Resume Strategy For Career Changers: Reverse Chronological or Functional?

How many times have you actually written a resume that inspired someone to call you? If you're like most people, this has probably only happened a few times. While the resume is still a career-finder's necessary evil, for many of us, it was the good work we were known for, or the praises and connection of our network that led to the interview that secured the next job. Yes you had to have a resume, but thankfully it was the make or break moment in your career trajectory.

I say thankfully, because as you're now discovering, writing a resume when we only practice at it every five years or so is a frustratingly sticky situation. What's the game plan here? Do you just tweak the last one you made?
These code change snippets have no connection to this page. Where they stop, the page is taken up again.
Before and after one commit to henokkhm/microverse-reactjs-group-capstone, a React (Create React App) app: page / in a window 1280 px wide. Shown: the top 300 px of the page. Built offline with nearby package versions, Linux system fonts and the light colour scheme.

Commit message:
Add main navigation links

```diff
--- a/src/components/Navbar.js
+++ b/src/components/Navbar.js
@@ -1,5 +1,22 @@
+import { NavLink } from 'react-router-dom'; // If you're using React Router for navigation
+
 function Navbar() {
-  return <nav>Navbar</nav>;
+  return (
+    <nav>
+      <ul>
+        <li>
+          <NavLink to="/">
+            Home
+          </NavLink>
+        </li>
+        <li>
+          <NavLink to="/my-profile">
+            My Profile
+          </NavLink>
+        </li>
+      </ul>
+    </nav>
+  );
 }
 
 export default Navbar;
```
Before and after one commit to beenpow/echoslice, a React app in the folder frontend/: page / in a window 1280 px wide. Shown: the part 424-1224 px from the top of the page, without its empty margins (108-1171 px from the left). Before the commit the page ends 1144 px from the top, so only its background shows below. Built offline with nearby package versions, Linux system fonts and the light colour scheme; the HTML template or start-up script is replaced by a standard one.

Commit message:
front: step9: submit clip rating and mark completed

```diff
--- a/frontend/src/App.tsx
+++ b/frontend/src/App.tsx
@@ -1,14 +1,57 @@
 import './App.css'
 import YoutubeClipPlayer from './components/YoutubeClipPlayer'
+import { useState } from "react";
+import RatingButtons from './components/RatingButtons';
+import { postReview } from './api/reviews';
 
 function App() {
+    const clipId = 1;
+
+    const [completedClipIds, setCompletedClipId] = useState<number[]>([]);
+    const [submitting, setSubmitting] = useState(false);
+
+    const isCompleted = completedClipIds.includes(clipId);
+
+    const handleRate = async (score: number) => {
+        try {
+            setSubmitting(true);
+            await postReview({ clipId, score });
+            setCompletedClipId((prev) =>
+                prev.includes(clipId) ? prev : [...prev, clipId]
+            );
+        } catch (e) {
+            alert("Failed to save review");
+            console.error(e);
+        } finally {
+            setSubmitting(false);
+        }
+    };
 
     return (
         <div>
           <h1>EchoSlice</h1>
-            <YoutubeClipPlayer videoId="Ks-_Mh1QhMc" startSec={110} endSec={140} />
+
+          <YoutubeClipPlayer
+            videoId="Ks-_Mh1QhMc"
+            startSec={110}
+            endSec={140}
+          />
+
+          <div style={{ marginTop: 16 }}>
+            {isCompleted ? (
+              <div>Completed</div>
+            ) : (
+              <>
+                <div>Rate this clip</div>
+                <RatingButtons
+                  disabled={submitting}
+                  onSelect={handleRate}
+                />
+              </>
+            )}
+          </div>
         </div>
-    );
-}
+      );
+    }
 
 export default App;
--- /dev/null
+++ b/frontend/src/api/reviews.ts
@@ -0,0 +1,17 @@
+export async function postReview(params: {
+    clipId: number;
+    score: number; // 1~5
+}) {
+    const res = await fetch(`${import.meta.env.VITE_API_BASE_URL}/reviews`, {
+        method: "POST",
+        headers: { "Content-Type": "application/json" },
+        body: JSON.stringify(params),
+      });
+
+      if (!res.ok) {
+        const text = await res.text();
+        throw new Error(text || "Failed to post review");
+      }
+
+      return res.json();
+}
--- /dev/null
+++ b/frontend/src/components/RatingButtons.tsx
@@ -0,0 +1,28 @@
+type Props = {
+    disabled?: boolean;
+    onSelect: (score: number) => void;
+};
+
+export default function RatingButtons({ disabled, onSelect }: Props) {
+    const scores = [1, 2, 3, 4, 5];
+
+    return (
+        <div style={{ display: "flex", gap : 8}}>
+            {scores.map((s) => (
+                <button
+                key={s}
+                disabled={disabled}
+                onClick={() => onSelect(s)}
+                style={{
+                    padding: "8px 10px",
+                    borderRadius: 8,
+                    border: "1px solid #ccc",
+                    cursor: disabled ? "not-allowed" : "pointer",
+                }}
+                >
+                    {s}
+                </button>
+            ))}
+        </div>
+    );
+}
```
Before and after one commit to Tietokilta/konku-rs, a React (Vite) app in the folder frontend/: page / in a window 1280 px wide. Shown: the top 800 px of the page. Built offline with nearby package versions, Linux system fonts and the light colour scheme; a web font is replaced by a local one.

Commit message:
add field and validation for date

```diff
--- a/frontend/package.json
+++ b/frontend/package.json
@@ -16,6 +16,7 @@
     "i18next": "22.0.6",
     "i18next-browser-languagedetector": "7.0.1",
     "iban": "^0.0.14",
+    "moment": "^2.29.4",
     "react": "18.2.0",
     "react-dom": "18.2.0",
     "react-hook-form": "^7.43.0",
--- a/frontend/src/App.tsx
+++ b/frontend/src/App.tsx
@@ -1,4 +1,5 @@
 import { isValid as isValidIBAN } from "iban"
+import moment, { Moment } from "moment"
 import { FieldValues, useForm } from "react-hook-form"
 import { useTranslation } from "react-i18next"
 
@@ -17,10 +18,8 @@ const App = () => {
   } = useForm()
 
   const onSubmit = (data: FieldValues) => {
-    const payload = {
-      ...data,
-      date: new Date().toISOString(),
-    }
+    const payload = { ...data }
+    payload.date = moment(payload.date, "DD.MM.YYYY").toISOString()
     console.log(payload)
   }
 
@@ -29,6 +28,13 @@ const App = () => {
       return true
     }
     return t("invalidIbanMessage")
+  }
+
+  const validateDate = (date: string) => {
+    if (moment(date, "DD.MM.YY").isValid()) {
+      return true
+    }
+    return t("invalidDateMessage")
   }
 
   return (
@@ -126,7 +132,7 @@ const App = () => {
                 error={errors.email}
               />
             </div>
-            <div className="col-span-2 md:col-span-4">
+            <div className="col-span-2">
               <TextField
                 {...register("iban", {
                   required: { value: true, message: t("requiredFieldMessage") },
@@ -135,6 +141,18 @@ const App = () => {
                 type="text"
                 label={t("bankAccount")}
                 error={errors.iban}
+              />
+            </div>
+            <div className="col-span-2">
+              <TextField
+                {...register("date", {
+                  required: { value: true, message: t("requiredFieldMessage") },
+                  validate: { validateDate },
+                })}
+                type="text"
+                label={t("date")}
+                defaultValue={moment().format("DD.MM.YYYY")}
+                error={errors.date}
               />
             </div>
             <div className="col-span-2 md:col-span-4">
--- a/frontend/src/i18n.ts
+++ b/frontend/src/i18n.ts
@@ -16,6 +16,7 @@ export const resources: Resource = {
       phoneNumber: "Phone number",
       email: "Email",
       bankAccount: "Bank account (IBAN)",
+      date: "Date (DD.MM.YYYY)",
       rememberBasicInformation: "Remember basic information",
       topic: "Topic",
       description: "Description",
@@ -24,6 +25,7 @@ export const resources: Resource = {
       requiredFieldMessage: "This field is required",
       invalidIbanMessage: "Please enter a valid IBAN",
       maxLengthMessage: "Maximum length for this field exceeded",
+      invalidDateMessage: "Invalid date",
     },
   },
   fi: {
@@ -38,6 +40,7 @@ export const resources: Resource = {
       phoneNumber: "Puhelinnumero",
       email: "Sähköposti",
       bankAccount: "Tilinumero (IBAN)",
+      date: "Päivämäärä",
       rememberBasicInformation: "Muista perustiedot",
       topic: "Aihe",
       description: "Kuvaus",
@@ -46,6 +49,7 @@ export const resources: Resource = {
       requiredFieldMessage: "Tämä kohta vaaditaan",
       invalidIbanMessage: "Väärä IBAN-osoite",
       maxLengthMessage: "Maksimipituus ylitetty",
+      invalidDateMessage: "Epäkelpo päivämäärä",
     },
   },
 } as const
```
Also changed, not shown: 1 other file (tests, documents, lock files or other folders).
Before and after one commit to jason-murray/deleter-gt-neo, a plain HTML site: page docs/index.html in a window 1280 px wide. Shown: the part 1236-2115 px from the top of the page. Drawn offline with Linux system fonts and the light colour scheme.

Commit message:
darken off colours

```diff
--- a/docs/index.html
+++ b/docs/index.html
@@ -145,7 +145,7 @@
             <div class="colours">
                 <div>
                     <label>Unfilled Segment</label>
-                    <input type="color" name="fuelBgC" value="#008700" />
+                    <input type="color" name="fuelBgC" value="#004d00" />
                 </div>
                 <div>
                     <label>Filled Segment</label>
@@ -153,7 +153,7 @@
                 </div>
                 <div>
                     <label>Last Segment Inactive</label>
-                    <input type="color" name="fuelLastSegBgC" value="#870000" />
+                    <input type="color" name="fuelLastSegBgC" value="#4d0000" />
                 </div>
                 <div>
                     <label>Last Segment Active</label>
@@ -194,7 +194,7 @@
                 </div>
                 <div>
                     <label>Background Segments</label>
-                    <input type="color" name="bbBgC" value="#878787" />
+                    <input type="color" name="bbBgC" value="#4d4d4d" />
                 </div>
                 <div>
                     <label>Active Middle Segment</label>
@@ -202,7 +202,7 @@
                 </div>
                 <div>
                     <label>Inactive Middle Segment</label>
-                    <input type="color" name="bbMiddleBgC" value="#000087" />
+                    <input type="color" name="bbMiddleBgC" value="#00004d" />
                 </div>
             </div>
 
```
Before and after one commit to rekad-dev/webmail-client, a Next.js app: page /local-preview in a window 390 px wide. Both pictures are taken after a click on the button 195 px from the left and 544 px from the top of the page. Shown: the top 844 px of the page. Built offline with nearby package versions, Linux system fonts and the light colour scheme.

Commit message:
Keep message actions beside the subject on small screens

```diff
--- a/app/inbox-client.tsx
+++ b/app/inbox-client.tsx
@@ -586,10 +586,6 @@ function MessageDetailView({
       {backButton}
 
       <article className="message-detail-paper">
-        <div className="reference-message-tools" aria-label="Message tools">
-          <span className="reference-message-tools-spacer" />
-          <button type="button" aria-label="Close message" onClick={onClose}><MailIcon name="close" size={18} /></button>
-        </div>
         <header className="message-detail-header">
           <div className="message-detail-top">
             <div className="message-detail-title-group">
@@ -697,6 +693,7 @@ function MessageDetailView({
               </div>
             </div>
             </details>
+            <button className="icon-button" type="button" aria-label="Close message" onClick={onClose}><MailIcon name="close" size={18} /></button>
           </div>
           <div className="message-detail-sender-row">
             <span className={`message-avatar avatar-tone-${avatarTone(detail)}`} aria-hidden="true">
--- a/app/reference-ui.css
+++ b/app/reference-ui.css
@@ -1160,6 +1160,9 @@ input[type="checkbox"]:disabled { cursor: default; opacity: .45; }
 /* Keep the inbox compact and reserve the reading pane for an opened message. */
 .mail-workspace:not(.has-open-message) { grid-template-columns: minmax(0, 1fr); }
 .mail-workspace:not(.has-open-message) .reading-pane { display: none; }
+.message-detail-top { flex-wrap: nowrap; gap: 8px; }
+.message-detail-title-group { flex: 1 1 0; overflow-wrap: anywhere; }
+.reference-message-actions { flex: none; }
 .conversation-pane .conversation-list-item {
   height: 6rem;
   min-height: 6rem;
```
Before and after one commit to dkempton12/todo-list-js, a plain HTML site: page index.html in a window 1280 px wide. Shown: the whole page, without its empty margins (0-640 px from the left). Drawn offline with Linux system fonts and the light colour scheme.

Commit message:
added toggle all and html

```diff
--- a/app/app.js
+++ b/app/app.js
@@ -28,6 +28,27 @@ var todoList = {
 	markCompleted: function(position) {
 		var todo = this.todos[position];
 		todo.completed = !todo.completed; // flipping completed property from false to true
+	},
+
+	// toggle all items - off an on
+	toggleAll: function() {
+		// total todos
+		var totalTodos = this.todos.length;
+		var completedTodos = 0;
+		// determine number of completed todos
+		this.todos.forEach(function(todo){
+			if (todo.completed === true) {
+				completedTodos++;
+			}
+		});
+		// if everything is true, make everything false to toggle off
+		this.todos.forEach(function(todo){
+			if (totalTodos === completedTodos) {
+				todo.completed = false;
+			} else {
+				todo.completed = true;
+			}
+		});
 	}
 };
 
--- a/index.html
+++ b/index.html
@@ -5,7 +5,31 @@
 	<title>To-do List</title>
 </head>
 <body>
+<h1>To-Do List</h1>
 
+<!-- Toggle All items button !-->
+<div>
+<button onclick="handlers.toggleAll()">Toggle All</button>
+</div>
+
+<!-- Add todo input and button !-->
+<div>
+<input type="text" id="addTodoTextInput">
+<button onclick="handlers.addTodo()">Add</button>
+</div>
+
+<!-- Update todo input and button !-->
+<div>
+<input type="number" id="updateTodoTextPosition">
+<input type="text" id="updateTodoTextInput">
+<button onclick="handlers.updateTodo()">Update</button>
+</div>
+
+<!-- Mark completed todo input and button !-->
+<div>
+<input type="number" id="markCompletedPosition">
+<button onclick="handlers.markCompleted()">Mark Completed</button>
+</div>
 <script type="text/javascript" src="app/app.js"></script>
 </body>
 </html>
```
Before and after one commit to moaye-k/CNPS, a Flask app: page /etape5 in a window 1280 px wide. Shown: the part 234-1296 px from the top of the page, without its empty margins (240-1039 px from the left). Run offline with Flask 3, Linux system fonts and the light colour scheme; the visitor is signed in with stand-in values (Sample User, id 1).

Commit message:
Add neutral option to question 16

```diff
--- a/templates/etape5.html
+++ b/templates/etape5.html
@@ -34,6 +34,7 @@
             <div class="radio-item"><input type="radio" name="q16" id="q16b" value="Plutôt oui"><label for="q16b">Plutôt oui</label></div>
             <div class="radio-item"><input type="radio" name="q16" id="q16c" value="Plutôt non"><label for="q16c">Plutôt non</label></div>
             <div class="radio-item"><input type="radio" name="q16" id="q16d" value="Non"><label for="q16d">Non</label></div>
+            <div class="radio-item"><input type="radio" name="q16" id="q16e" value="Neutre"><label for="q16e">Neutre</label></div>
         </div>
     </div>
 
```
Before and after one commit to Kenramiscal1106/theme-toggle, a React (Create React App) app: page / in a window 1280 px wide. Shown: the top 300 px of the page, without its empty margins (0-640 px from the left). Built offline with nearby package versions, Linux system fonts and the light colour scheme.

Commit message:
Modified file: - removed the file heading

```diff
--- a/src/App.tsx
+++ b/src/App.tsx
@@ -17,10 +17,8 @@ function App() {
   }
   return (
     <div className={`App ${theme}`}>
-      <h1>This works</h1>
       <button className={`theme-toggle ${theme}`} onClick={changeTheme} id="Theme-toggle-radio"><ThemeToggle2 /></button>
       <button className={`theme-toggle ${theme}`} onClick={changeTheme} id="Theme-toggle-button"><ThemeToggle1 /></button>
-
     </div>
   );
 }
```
Do you write it according to the resume taste endorsed by a trusted friend or colleague?

As a resume writer friend of mine so eloquently wrote into her LinkedIn profile, "Would you trust your friend or your aunt to cut your hair?" No! Of course not, because although she might have killer taste, she's got no formal training with those scissors and she sure did not cut her own hair herself!

The resume process becomes even more complicated when clients seek to transition from one industry to another. Suddenly your most recent job title and accomplishments aren't helpful at all. To the contrary, if we list these first we run the risk of the employer thinking you must have accidentally applied to the wrong job! Employers won't bother figuring out what transferable skills you have. In fact, many times the first glance after your summary section is to the most recent job title! Not a match? No need to read further.

When your current title seems completely unrelated to the job you've got your heart set on there is only one thing to do.


What resume strategy is going to position you as a desirable product to your new market audience? The good old reverse chronological position listing isn't going to help you much here. It's time to get away from the computer for a moment and think this one through. Why do you think you're qualified? What have you done in and outside of your current and past jobs that leads you to believe you could competently address the needs of the employer you're currently enamored with? If this job is an exciting leap for you, and you want to quickly demonstrate a background which supports your ability to succeed, we need to start thinking about measurable accomplishments.

Write them down! Who were you working for at the time? What was the problem you addressed? What action steps did you take to solve it? What benefit or institutional success blossomed out of your good work? You will notice your accomplishments start to fall into functional categories. Perhaps you have successes in program development, business operations, process improvement, relationship management, or fundraising initiatives!

This dividing out of your accomplishments into functional skill areas is the first step in writing a stand-out career changer resume. You can still hold on to you reverse chronological listings of job titles but why place so much emphasis on them when the titles won't help? Simply create a quick section to let the reader know where you were, when you were there, and leave it at that. Spend the bulk of your white space on those functional skill areas that will speak to an employer directly about the promise of value you offer.

For more information about creating a Chrono-functional resume and for writing help do some research online. Completely frustrated and don't trust yourself (or your well-meaning great-aunt) to give you your next style? Reach out to a CPRW, ACRW, NCRW, or MRW today.

May your next resume bring you one step closer to career bliss!